"Lex III. Actioni contrariam semper & aequalem esse reactionem: sive corporum duorum actiones in se mutuo semper esse aequales & in partes contrarias dirigi."

These are the famous three laws of motion. In translation, the second law reads "The change of momentum is proportional to the motive force impressed; and is made in the direction of the right line in which that force is impressed." Newton defines momentum as follows: "The quantity of momentum is the measure of the same, arising from the velocity and quantity of matter conjointly."

Or, in the symbolic terms of Newton's calculus, F = d(mv)/dt Newton did not know whether or not mass was constant, and he was too careful a scientist to assume so by placing it outside the differential. During the next 200 years, physicists assumed, for convenience, that mass was constant and began to write F=ma or F=m dv/dt. It is this later day shortcut which proved to be incorrect, not Isaac Newton's original law.

Isaac Newton said of himself near the end of his life, "I do not know what I may appear to the world; but to myself I seem to have been only like a boy playing on the seashore, and diverting myself in now and then finding a smoother pebble or a prettier shell than ordinary, while the great ocean of truth lay all undiscovered before me."

To Dr. Bentley, he had written, "When I had written my Treatise about our system, I had an Eye upon such Principles as might work with considering Men, for the Belief of a Deity, and nothing can rejoice me more than to find it useful for that purpose."

Isaac Newton's pebbles and shells formed the basis forthe scientific revolution and the industrial revolution which created our current civilization.

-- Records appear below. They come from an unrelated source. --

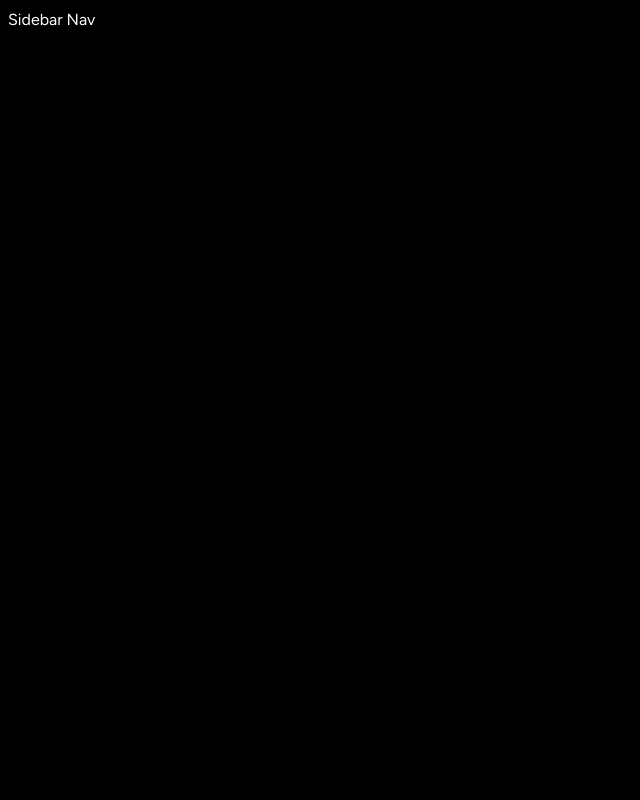
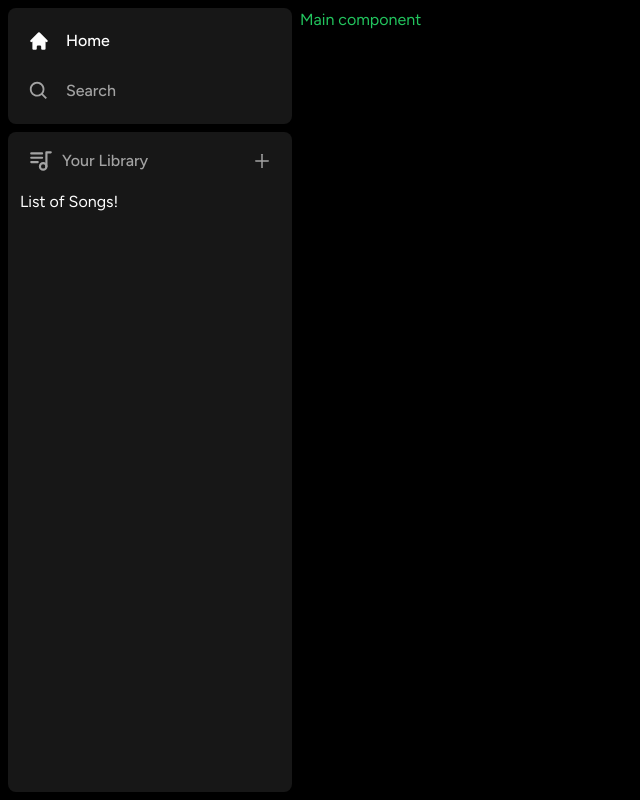
Before and after one commit to exprays/Spotify-clone, a Next.js app: page / in a window 1280 px wide. Shown: the whole page, without its empty margins (0-640 px from the left). Built offline with nearby package versions, Linux system fonts and the light colour scheme.

Commit message:
🎯Added Icons and basic functionalities of Sidebar

```diff
--- a/components/Box.tsx
+++ b/components/Box.tsx
@@ -1,3 +1,5 @@
+import { twMerge } from "tailwind-merge";
+
 interface BoxProps {
     children: React.ReactNode;
     className?: string;
@@ -8,7 +10,15 @@
     className,
 }) => {
     return (
-        <div>
+        <div className={twMerge(`
+                bg-neutral-900
+                rounded-lg
+                h-fit
+                w-full
+            `,
+                className
+            )}
+        >
             {children}
         </div>
     );
--- /dev/null
+++ b/components/Library.tsx
@@ -0,0 +1,65 @@
+"use client";
+
+import { TbPlaylist } from "react-icons/tb";
+import { AiOutlinePlus } from "react-icons/ai";
+
+const Library = () => {
+    const onClick = () => {
+        // Handle upload later
+    };
+
+    return (
+        <div className="flex flex-col">
+            <div
+                className="
+                    flex
+                    items-center
+                    justify-between
+                    px-5
+                    pt-4
+                "
+            >
+                <div
+                    className="
+                        inline-flex
+                        items-center
+                        gap-x-2
+                    "
+                >
+                    <TbPlaylist className="text-neutral-400" size={26}/>
+                    <p
+                        className="
+                            text-neutral-400
+                            font-medium
+                            text-md
+                        "
+                    >
+                        Your Library
+                    </p>
+                </div>
+                <AiOutlinePlus
+                    onClick={onClick}
+                    size={20}
+                    className="
+                        text-neutral-400
+                        cursor-pointer
+                        hover:text-white
+                        transition
+                    "
+                />
+
+            </div>
+            <div className="
+                flex
+                flex-col
+                gap-y-2
+                mt-4
+                px-3
+            ">
+                List of Songs!
+            </div>
+        </div>
+    )
+}
+
+export default Library;
--- a/components/Sidebar.tsx
+++ b/components/Sidebar.tsx
@@ -5,6 +5,8 @@
 import { HiHome } from "react-icons/hi";
 import { BiSearch } from "react-icons/bi";
 import Box from "./Box";
+import SidebarItem from "./SidebarItem";
+import Library from "./Library";
 
 interface SidebarProps {
     children: React.ReactNode;
@@ -43,9 +45,31 @@
             "
         >
                 <Box>
-                    Sidebar Nav
+                    <div className="
+                            flex
+                            flex-col
+                            gap-y-4
+                            px-5
+                            py-4
+                        "
+                    >
+                        {routes.map((item) => (
+                            <SidebarItem
+                                key={item.label}
+                                {...item}
+                            />
+                        ))}
+
+                    </div>
+
+                </Box>
+                <Box className="overflow-y-auto h-full">
+                    <Library />
                 </Box>
             </div>
+            <main className="h-full flex-1 overflow-y-auto py-2">
+                {children}
+            </main>
         </div>
     );
 }
--- /dev/null
+++ b/components/SidebarItem.tsx
@@ -0,0 +1,45 @@
+import Link from "next/link";
+import { IconType } from "react-icons";
+import { twMerge } from "tailwind-merge";
+
+interface SidebarItemProps {
+    icon: IconType;
+    label: string;
+    active?: boolean;
+    href: string;
+}
+
+const SidebarItem: React.FC<SidebarItemProps> = ({
+    icon: Icon,
+    label,
+    active,
+    href,
+}) => {
+    return (
+       <Link
+            href={href}
+            className={twMerge(`
+                flex
+                flex-row
+                h-auto
+                items-center
+                w-full
+                gap-x-4
+                text-md
+                font-medium
+                cursor-pointer
+                hover:text-white
+                transition
+                text-neutral-400
+                py-1
+            `,
+                active && "text-white"
+            )}
+        >
+            <Icon size={26} />
+            <p className="truncate w-full">{label}</p>
+       </Link>
+    );
+}
+
+export default SidebarItem;
--- a/package.json
+++ b/package.json
@@ -20,6 +20,7 @@
     "react": "18.2.0",
     "react-dom": "18.2.0",
     "react-icons": "^4.10.1",
+    "tailwind-merge": "^1.14.0",
     "tailwindcss": "3.3.3",
     "typescript": "5.1.6"
   }
```
Also changed, not shown: 1 other file (tests, documents, lock files or other folders).
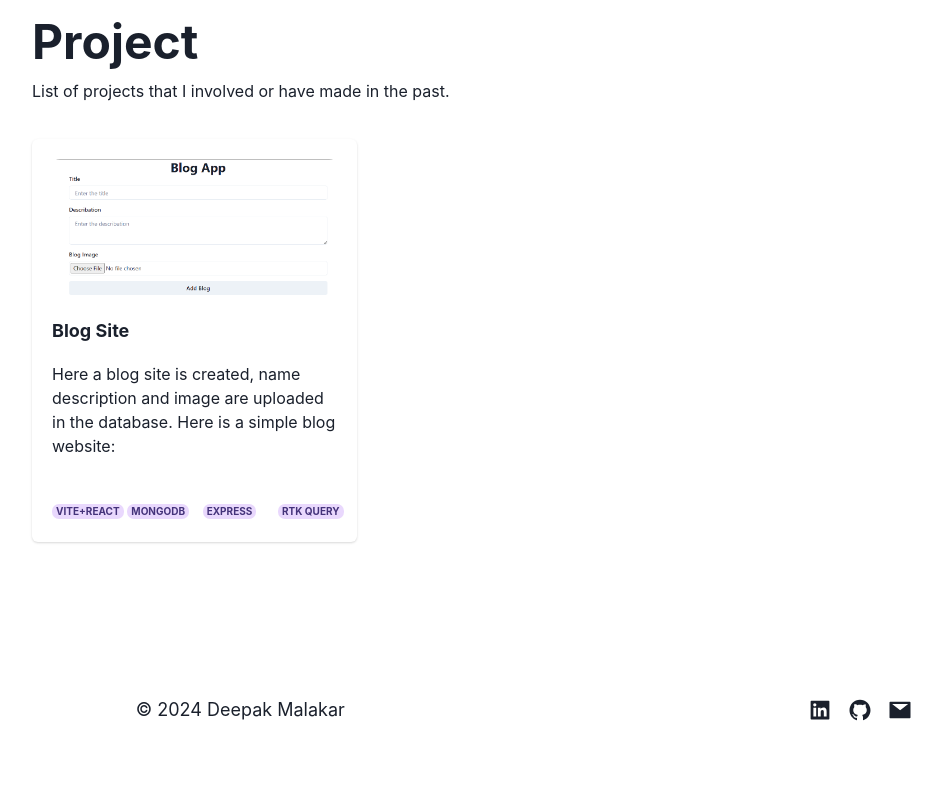
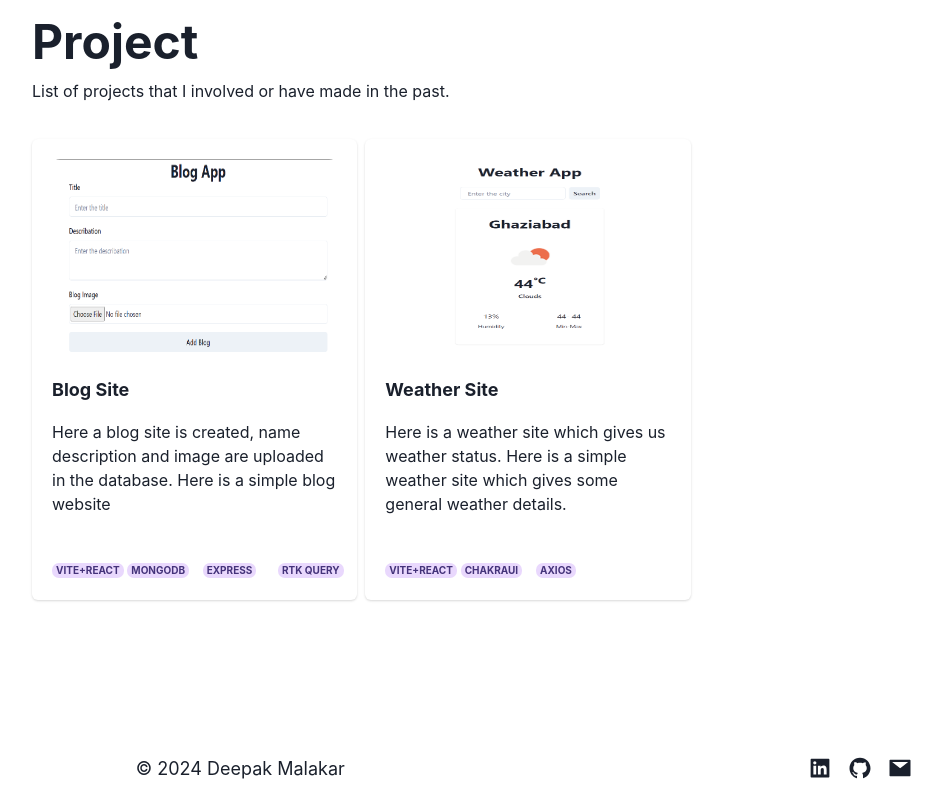
Before and after one commit to deepak10100/-portfolio, a React (Create React App) app: page / in a window 1280 px wide. Shown: the part 637-1434 px from the top of the page, without its empty margins (112-1054 px from the left). Before the commit the page ends 1407 px from the top, so only its background shows below. Built offline with nearby package versions, Linux system fonts and the light colour scheme.

Commit message:
project update

```diff
--- a/src/components/Project.jsx
+++ b/src/components/Project.jsx
@@ -1,7 +1,8 @@
 import React from 'react'
 import {  GridItem, Heading, SimpleGrid, Stack,  Text } from '@chakra-ui/react'
 import ProjectCard from './ProjectCard'
-
+import blogImage from '../assets/projectimages/Screenshot 2024-06-12 151343.png'
+import weather from '../assets/projectimages/weather.png'
 function Project() {
   return (
     <>
@@ -12,7 +13,10 @@ function Project() {
           <Text as={'p'}>List of projects that I involved or have made in the past.</Text>
           <SimpleGrid py={7} alignItems={'center'} justifyContent={'center'} columns={[1,null,3]} columnGap={2} rowGap={5}  >
             <GridItem color={'red'}>
-            <ProjectCard/>
+            <ProjectCard image={blogImage} blogUrl={'https://blog-seven-lyart-60.vercel.app/'} title={'Blog Site'} desc={'Here a blog site is created, name description and image are uploaded in the database. Here is a simple blog website'} bedge1={'vite+react'} bedge2={'mongodb'} bedge3={'express'} bedge4={'rtk query'} />
+            </GridItem>
+            <GridItem color={'red'}>
+            <ProjectCard image={weather} blogUrl={'https://weather-app-six-green-76.vercel.app/'} title={'Weather Site'} desc={'Here is a weather site which gives us weather status. Here is a simple weather site which gives some general weather details.'} bedge1={'vite+react'} bedge2={'chakraui'}  bedge3={'axios'} />
             </GridItem>
 
 
--- a/src/components/ProjectCard.jsx
+++ b/src/components/ProjectCard.jsx
@@ -1,23 +1,22 @@
 import React from 'react'
 import { Badge,  Card, CardBody, CardFooter, CardHeader, GridItem, Heading, Image,  SimpleGrid, Text } from '@chakra-ui/react'
-import projectimages from '../assets/projectimages/Screenshot 2024-06-12 151343.png'
 import { Link } from 'react-router-dom'
 
-function ProjectCard() {
+function ProjectCard({title,desc, image,bedge1,bedge2,bedge3,bedge4,blogUrl}) {
   return (
     <>
-     <Card maxW={'sm'} cursor={"pointer"} _hover={{ borderWidth:"1px",borderColor:"#39FF14"}}>
-     <Link to={'https://blog-seven-lyart-60.vercel.app/'}>
+     <Card maxW={'sm'}  cursor={"pointer"} _hover={{ borderWidth:"1px",borderColor:"#39FF14"}}>
+     <Link to={blogUrl}>
                 <CardBody>
                 <Image
-      src={projectimages}
+      src={image} width={'full'} height={'200px'}
       alt='Green double couch with wooden legs'
       borderRadius='lg'
     />
     <CardHeader px={0}>
-        <Heading as={'h1'} fontSize={[null,'large','large']}>Blog Site </Heading>
+        <Heading as={'h1'} fontSize={[null,'large','large']}>{title} </Heading>
     </CardHeader>
-    <Text as={'p'} >Here a blog site is created, name description and image are uploaded in the database. Here is a simple blog website:</Text>
+    <Text as={'p'} >{desc}</Text>
                 </CardBody>
                 <CardFooter>
 
@@ -26,16 +25,16 @@ function ProjectCard() {
 
 
  <GridItem colSpan={1}>
- <Badge as={'p'} borderRadius={7} fontSize={'x-small'} colorScheme='purple'>vite+react</Badge>
+ <Badge as={'p'} borderRadius={7} fontSize={'x-small'} colorScheme='purple'>{bedge1}</Badge>
  </GridItem>
  <GridItem colSpan={1}>
- <Badge as={'p'} borderRadius={7} fontSize={'x-small'} colorScheme='purple'>mongodb</Badge>
+ <Badge as={'p'} borderRadius={7} fontSize={'x-small'} colorScheme='purple'>{bedge2}</Badge>
  </GridItem>
  <GridItem colSpan={1}>
- <Badge as={'p'} borderRadius={7} fontSize={'x-small'} colorScheme='purple'>express</Badge>
+ <Badge as={'p'} borderRadius={7} fontSize={'x-small'} colorScheme='purple'>{bedge3}</Badge>
  </GridItem>
  <GridItem colSpan={1}>
- <Badge as={'p'} borderRadius={7} fontSize={'x-small'} colorScheme='purple'>rtk query</Badge>
+ <Badge as={'p'} borderRadius={7} fontSize={'x-small'} colorScheme='purple'>{bedge4}</Badge>
  </GridItem>
 {/* </Stack> */}
 </SimpleGrid>
```
Also changed, not shown: src/assets/projectimages/weather.png (added).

This demonstration of the incredible power of his discoveries is, however, itself minor in comparison with their role in 17th and 18th century miracles that serve as a continuing testimony of the literal truth of the Bible and of the remarkable creations of the Lord.

In my own scientific work, I also have continually compared the Bible with the findings of modern experimental science. Like Isaac Newton, I do not know of any verified scientific facts that are inconsistent with the literal truth of every aspect of the Bible.

I am grateful to have had an opportunity to read Isaac Newton's book about the Prophecies and am publishing this reprint so that others may have this experience.

Thanks are due to the Manley Foundation and Dr. Richard Pooley who helped finance this reprint; to Bruce Tippery who gave essential help with its production; and also to Andy Hopkins whose similar and independent desire to reprint this book is hereby fulfilled.

This reprint has been made as an exact photographic duplicate of Thomas Jefferson's personal copy. This reprint is dedicated to my wife, Laurelee, whose death in November 1988 delayed it for these past two years, but whose life caused me to undertake it.

As Isaac Newton wrote in the second edition of the Principia:

"The true God is a living, intelligent, and powerful Being. His duration reaches from eternity to eternity; His presence from infinity to infinity. He governs all things."

Arthur B. Robinson
Cave Junction
July, 1991

By Permission